**Data under study:**
---+---

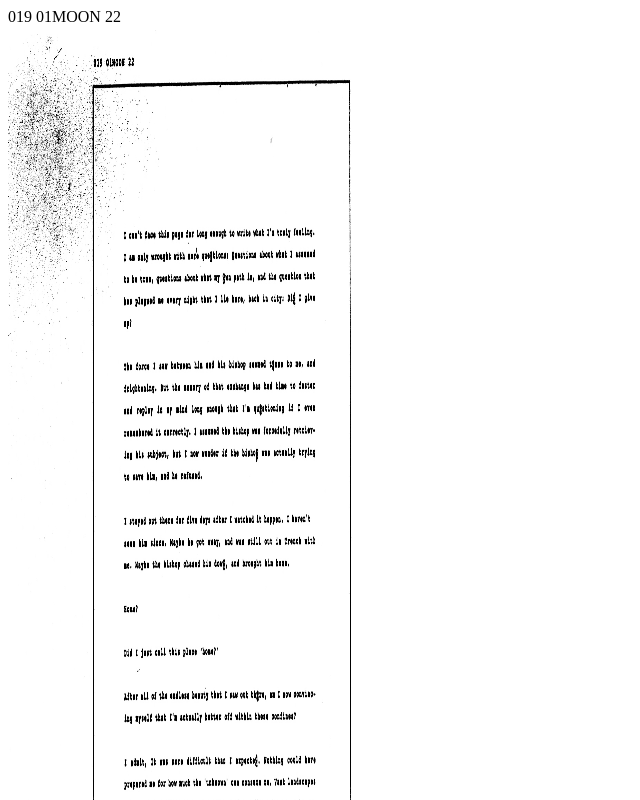
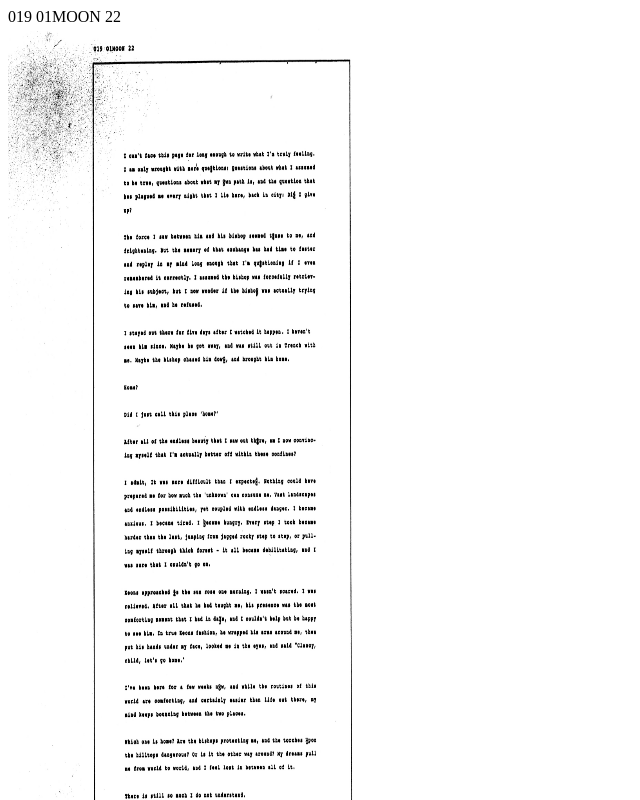
Before and after one commit to dmaorg/dmaorg.github.io, a plain HTML site: page index.html in a window 1280 px wide. Shown: the top 800 px of the page, without its empty margins (0-640 px from the left). Drawn offline with Linux system fonts and the light colour scheme.

Commit message:
Update index.html

```diff
--- a/index.html
+++ b/index.html
@@ -7,7 +7,7 @@
     </head>
     <body>
      019 01MOON 22 <br>
-     <img src="17-35.4527.jpg" width="360" height="1500"> <br>
+     <img src="17-35.4527.jpg" width="360" height="930"> <br>
         <pre>tradução:
 
 Não consigo encarar essa folha por tanto
```
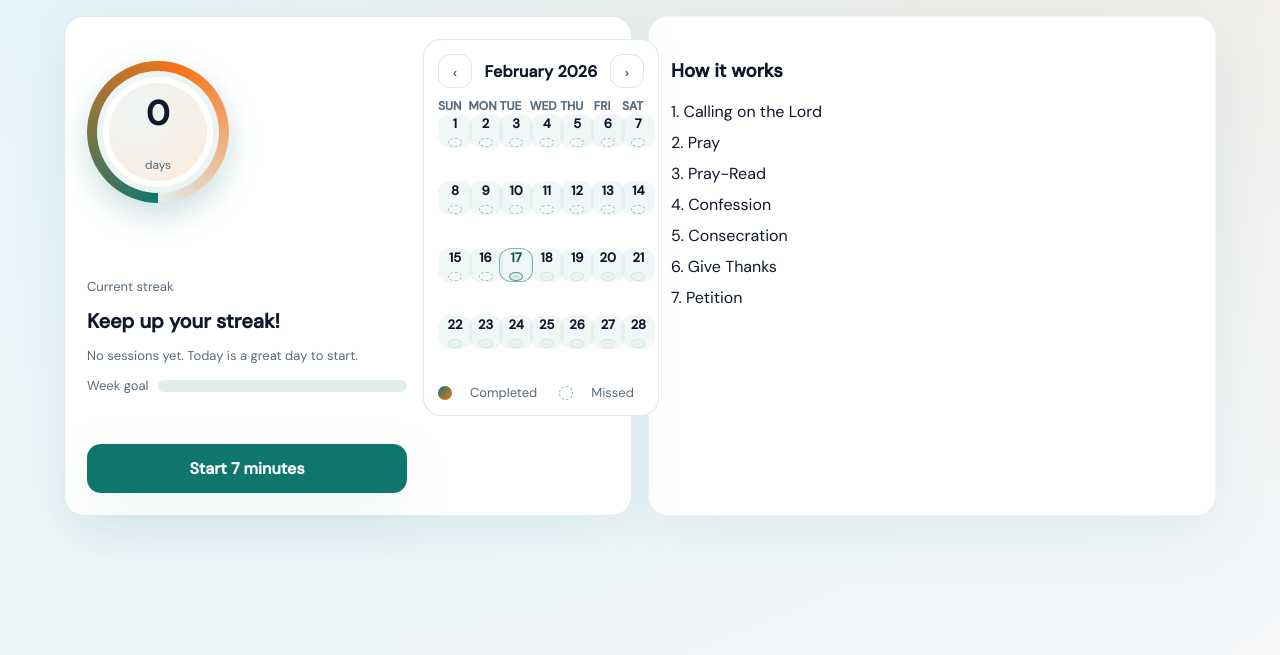
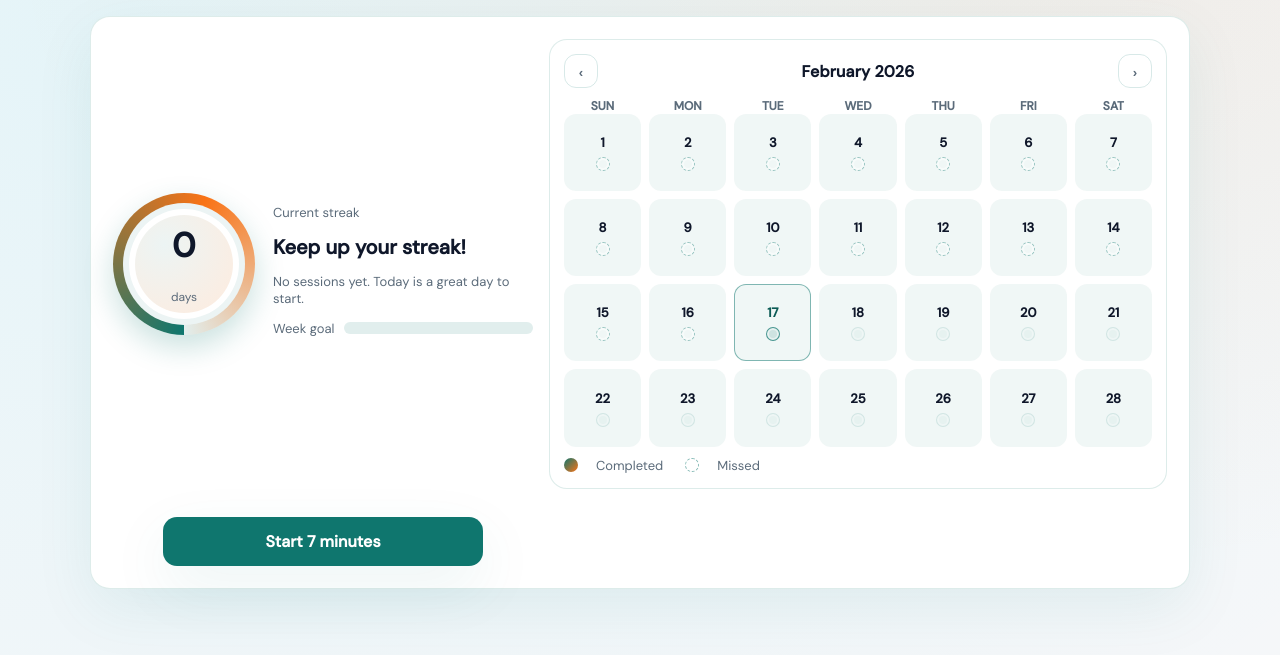
Before and after one commit to josiasmanzur02/7-mins-with-the-Lord-pwa, a Node server app: page /home in a window 1280 px wide. Shown: the part 65-720 px from the top of the page. Run offline with Node 20, Linux system fonts and the light colour scheme.

Commit message:
Change alarm to notification system, Changes to button consistency

```diff
--- a/public/css/style.css
+++ b/public/css/style.css
@@ -158,6 +158,14 @@ a.cta {
   padding: 22px;
   box-shadow: var(--shadow);
   border: 1px solid rgba(15, 118, 110, 0.08);
+}
+
+.home-layout {
+  display: flex;
+  flex-direction: column;
+  gap: 16px;
+  max-width: 1100px;
+  margin: 0 auto;
 }
 
 .page-timer .card.timer-card {
@@ -644,6 +652,13 @@ form select:focus {
   justify-content: center;
 }
 
+.btn-secondary {
+  background: rgba(15, 118, 110, 0.12);
+  color: var(--primary-strong);
+  border: 1px solid rgba(15, 118, 110, 0.28);
+  box-shadow: 0 6px 16px rgba(15, 118, 110, 0.12);
+}
+
 .timer-controls {
   width: 100%;
   max-width: 520px;
--- a/public/js/alarm.js
+++ b/public/js/alarm.js
@@ -2,53 +2,6 @@
   const t = window.t || ((key) => key);
   const MAX_TIMEOUT = 24 * 60 * 60 * 1000; // 24h chunks to avoid overflow
   let timeoutId = null;
-  let snoozeId = null;
-
-  function createModal() {
-    let modal = document.getElementById('alarm-modal');
-    if (modal) return modal;
-    modal = document.createElement('div');
-    modal.id = 'alarm-modal';
-    modal.className = 'alarm-panel';
-    modal.innerHTML = `
-      <div class="alarm-card">
-        <div class="alarm-header">
-          <div class="alarm-dot"></div>
-          <div>
-            <p class="muted small">${t('alarm_title')}</p>
-            <h2>${t('alarm_heading')}</h2>
-          </div>
-        </div>
-        <p class="muted">${t('alarm_body')}</p>
-        <div class="controls">
-          <button id="alarm-start">${t('alarm_start')}</button>
-          <button id="alarm-snooze" class="ghost">${t('alarm_snooze')}</button>
-          <button id="alarm-stop" class="ghost">${t('alarm_stop')}</button>
-        </div>
-      </div>`;
-    document.body.appendChild(modal);
-
-    modal.querySelector('#alarm-start')?.addEventListener('click', () => {
-      hideModal();
-      window.location.href = '/timer#alarm';
-    });
-    modal.querySelector('#alarm-snooze')?.addEventListener('click', () => {
-      hideModal();
-      scheduleSnooze(10 * 60 * 1000);
-    });
-    modal.querySelector('#alarm-stop')?.addEventListener('click', hideModal);
-    return modal;
-  }
-
-  function showModal() {
-    const modal = createModal();
-    modal.classList.add('open');
-  }
-
-  function hideModal() {
-    const modal = document.getElementById('alarm-modal');
-    if (modal) modal.classList.remove('open');
-  }
 
   function msUntil(date) {
     return date.getTime() - Date.now();
@@ -73,11 +26,6 @@
       return candidate;
     }
     return null;
-  }
-
-  function scheduleSnooze(delayMs) {
-    if (snoozeId) clearTimeout(snoozeId);
-    snoozeId = setTimeout(() => trigger('snooze'), delayMs);
   }
 
   async function schedule() {
@@ -110,14 +58,12 @@
   }
 
   async function trigger(reason) {
-    window.AudioManager?.play('alarm');
-    showModal();
     maybeNotify();
     await window.AppStorage.updateState((s) => {
       s.settings.alarm.lastTriggeredAt = new Date().toISOString();
       return s;
     });
-    // reschedule next alarm (ignores snooze override)
+    // reschedule next alarm
     schedule();
   }
 
--- a/views/home.ejs
+++ b/views/home.ejs
@@ -1,6 +1,6 @@
 <%- include('partials/header') %>
 
-<div class="grid two">
+<div class="home-layout">
   <div class="card streak-card">
     <div class="streak-meta">
       <div class="streak-ring">
@@ -40,19 +40,6 @@
       <a class="cta" href="/timer"><%= t('home_cta_start') %></a>
     </div>
   </div>
-
-  <div class="card">
-    <h3><%= t('how_it_works') %></h3>
-    <ul class="step-list">
-      <li class="step-item">1. <%= t('step_calling') %></li>
-      <li class="step-item">2. <%= t('step_pray') %></li>
-      <li class="step-item">3. <%= t('step_pray_read') %></li>
-      <li class="step-item">4. <%= t('step_confession') %></li>
-      <li class="step-item">5. <%= t('step_consecration') %></li>
-      <li class="step-item">6. <%= t('step_thanks') %></li>
-      <li class="step-item">7. <%= t('step_petition') %></li>
-    </ul>
-  </div>
 </div>
 
 <%- include('partials/footer', { pageScript: '/js/home.js' }) %>
--- a/views/settings.ejs
+++ b/views/settings.ejs
@@ -68,10 +68,8 @@
   <p class="muted"><%= t('settings_backup_desc') %></p>
   <div class="controls">
     <button id="export-data" type="button"><%= t('settings_export') %></button>
-    <label class="ghost" style="display:inline-flex;align-items:center;gap:8px;cursor:pointer;">
-      <input type="file" id="import-data" accept="application/json" style="display:none;" />
-      <%= t('settings_import') %>
-    </label>
+    <input type="file" id="import-data" accept="application/json" style="display:none;" />
+    <button id="import-data-btn" type="button" class="btn-secondary"><%= t('settings_import') %></button>
     <button id="reset-data" type="button" class="ghost danger"><%= t('settings_reset') %></button>
   </div>
   <p class="muted" id="data-status"></p>
```
Also changed, not shown: public/js/settings.js (+8 -0 lines), server.js (line endings or trailing spaces).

---+---

**Exercise requirements:** Answer with a number alone: how many lines of the listing above include the string "center"?

**Written response:** 2